Buying a brand new ATV (All Terrain Vehicle) could set you back over $10,000.
That can be a sting on many household budgets. However, you don’t have to look too far to find a great ATV, at an affordable price.
Where To Buy?
The most logically first place to look for a used ATV is from ATV dealer, preferably a local one to you so you don’t have to drive too far. Buying from a dealer gives you some piece of mind with regards to the quality, potential warranty, and condition of the ATV.
However, buying a used ATV from a dealer also means that you have to contend with the sales tactics that go along with dealers, who ultimately want you to buy something that may not be in your price range, or may pressure you into buying a new ATV. Remember to know your budget, and stick to your budget.
You may have luck finding a used ATV on Craigslist from a private party, but without a warranty, your ATV might conk out before you even get it out for your first run in the sun.
Do your homework as to the style, brand and engine size you want and when you buy through a dealer make sure to get a warranty; if the ATV conks out on the first lap you’ll at least be covered through the dealer. ATV.com provides an excellent Dealer Locator which includes reviews.
Take It For a Spin
A visual inspection of a used ATV can tell you some things about the vehicle, but not everything. A test ride at a dealership is more discovering how comfortable the vehicle feels for you. Reputable dealers typically diagnose and fix any potential mechanical issues to a vehicle before they even list the ATV for sale.
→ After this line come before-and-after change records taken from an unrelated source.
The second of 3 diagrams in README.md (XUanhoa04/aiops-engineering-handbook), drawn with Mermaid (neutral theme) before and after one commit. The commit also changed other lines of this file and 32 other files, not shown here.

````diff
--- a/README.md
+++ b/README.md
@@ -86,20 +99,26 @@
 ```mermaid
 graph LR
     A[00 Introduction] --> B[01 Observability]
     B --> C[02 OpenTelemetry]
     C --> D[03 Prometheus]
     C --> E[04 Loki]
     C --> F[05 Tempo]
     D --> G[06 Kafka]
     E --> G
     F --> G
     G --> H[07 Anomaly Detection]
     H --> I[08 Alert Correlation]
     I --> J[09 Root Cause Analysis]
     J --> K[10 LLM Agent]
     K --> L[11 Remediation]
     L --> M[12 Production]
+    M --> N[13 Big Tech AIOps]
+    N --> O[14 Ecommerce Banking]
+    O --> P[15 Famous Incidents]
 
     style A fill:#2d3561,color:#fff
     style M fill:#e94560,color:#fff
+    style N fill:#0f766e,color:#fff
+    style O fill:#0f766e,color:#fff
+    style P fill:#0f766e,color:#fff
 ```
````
If you decide to purchase an ATV from a private party, be sure to fully test out the ATV by taking a test ride, and have a certified ATV mechanic take a look at the mechanics of the vehicle, unless you are well-versed around 2-stroke and 4-stroke engines.
Be sure to ask the seller questions. Do you sense any shady about them or their answers? How forthcoming do they seem? If you’re new to owning an ATV or are not deeply versed in engines and parts, make sure to bring a knowledgeable friend to help inspect the vehicle. If you don’t know anyone and want to protect yourself from potential red flags, ask about taking the ATV to a mechanic.
Most private party sellers should be fine with a mechanic inspecting the ATV, but don’t necessarily expect them to be okay with you hauling their property to a local shop. The seller doesn’t know anything about you, so they’ll probably want to set up to meet and arrive with the ATV at whatever shop you’ve chosen.
Make the Purchase
Buying a used ATV is just like buying a used car. Don’t expect to hand over some cash or a check, load your new purchase and be on your way. You want paperwork for your records.
Make sure to get a Bill of Sale or some type of receipt that explains the purchase, lists the VIN of the ATV and the term “Paid in Full” is clearly identified. This protects both you and the seller.
Once the ATV is legally in your hands the previous owner is no longer liable for the vehicle, and you will have proof of who the rightful owner is if by chance you’ve dealt with a con artist who might claim he’s the rightful owner of the ATV.